Hospitals and providers now share the responsibility for the total medical expense (TME) of these patients, yet up to 40% of those costs come in the post-acute phase. One key way to lower costs and improve outcomes is to integrate telehealth into a variety of post-acute care settings.
This year’s InTouch Telehealth Innovation Forum offered several blueprints for how to achieve this, including a presentation by Sue Thompson, administrative director for integrated care management at PinnacleHealth System in Pennsylvania.
In a pilot project at Pinnacle’s Colonial Park Care Center, Thompson’s first move was to narrow the network from 40 skilled nursing facilities (SNFs) to just five preferred providers. Each of them received an InTouch telehealth device to aid in things like wound and ostomy evaluations. Colonial Park’s readmission rate quickly dropped from 20%-plus to 16%.

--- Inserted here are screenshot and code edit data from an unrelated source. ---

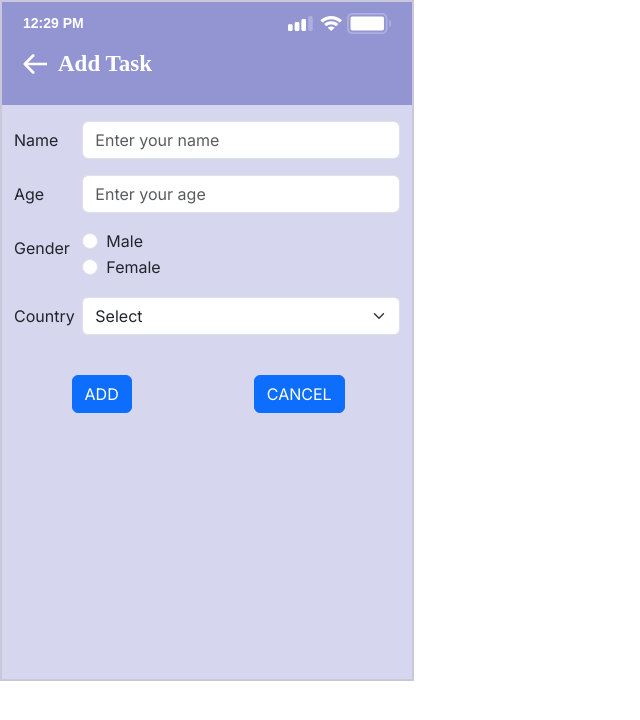
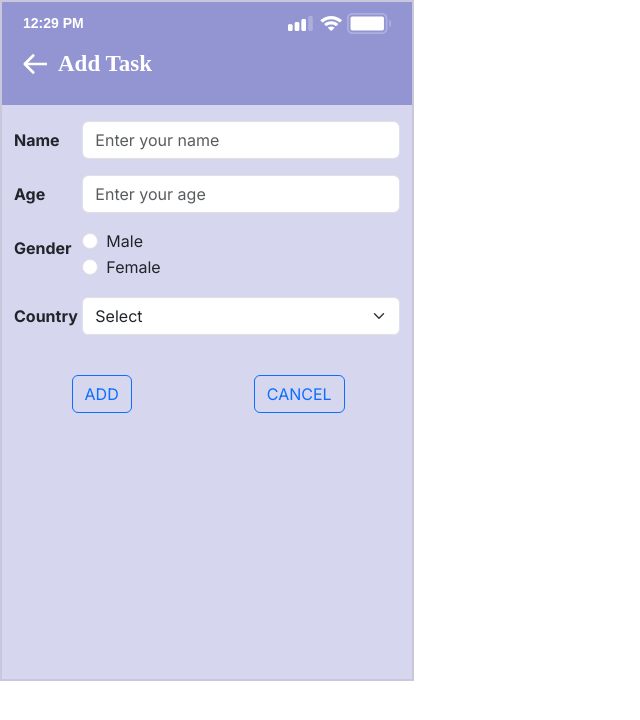
Before and after one commit to Smitasatav/figma, a Next.js app: page /Add-task in a window 1280 px wide. Shown: the top 720 px of the page, without its empty margins (0-640 px from the left). Built offline with nearby package versions, Linux system fonts and the light colour scheme.

Commit message:
changes in buttons

```diff
--- a/src/components/Form/index.tsx
+++ b/src/components/Form/index.tsx
@@ -26,7 +26,9 @@ export default function Form({ submitBtnLable, onSave }: props) {
       <div className="container my-3">
         <form onSubmit={save}>
           <div className="row mb-3">
-            <label className="col-sm-2 col-form-label">Name</label>
+            <label className="col-sm-2 col-form-label">
+              <b>Name</b>
+            </label>
             <div className="col-sm-10">
               <input
                 type="text"
@@ -39,7 +41,9 @@ export default function Form({ submitBtnLable, onSave }: props) {
             </div>
           </div>
           <div className="row mb-3">
-            <label className="col-sm-2 col-form-label">Age</label>
+            <label className="col-sm-2 col-form-label">
+              <b>Age</b>
+            </label>
             <div className="col-sm-10">
               <input
                 type="number"
@@ -52,7 +56,9 @@ export default function Form({ submitBtnLable, onSave }: props) {
             </div>
           </div>
           <div className="row mb-3">
-            <label className="col-sm-2 col-form-label">Gender</label>
+            <label className="col-sm-2 col-form-label">
+              <b>Gender</b>
+            </label>
             <div className="col-sm-10">
               <div className="form-check">
                 <input
@@ -85,7 +91,7 @@ export default function Form({ submitBtnLable, onSave }: props) {
           </div>
           <div className="row mb-3">
             <label htmlFor="inputName" className="col-sm-2 col-form-label">
-              Country
+              <b>Country</b>
             </label>
             <div className="col-sm-10">
               <select
@@ -107,13 +113,13 @@ export default function Form({ submitBtnLable, onSave }: props) {
           </div>
           <div className="row justify-content-evenly">
             <div className="col-4 p-4">
-              <button type="submit" className="btn btn-primary">
+              <button type="submit" className="btn btn-outline-primary">
                 {submitBtnLable}
               </button>
             </div>
             <div className="col-4 p-4">
               <Link href="/">
-                <button type="button" className="btn btn-primary">
+                <button type="button" className="btn btn-outline-primary">
                   CANCEL
                 </button>
               </Link>
--- a/src/components/navbar/index.tsx
+++ b/src/components/navbar/index.tsx
@@ -1,6 +1,5 @@
 "use client";
 import React, { useState, useEffect } from "react";
-import Link from "next/link";
 import "./style.css";
 
 interface props {
```
Also changed, not shown: src/components/Table/index.tsx (+9 -4 lines), src/components/Table/style.css (added).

Thompson feels that telehealth technology fosters a “we’re in this together” mindset across the care continuum. “SNFs are now facing the same quality metrics and value-based purchasing requirements that hospitals do,” she said. “All stakeholders are looking for ways to improve post-acute care.”
Thompson’s enthusiasm for telehealth was shared by presenter Barry Bittman, MD, CEO of the Institute of Innovative Healthcare. He used the hypothetical case of 87-year-old “Jennie” – a woman with diabetes and CHF who does well in the hospital but has difficulties in the post-acute phase, whether it’s a SNF, home health provider or simply at home alone.
Bittman also notes that telehealth can provide the hospital-caliber oversight that the Jennies of the world so urgently need. In his view, telehealth is the most cost-effective way to improve care coordination and reduce the number of costly 911-driven hospital readmissions.
A Porsche dealer wouldn’t dream of allowing you to drive off the lot without a plan for ongoing maintenance, education and support. Hospitals must likewise have a plan for post-acute care – one that relies heavily on telehealth technology.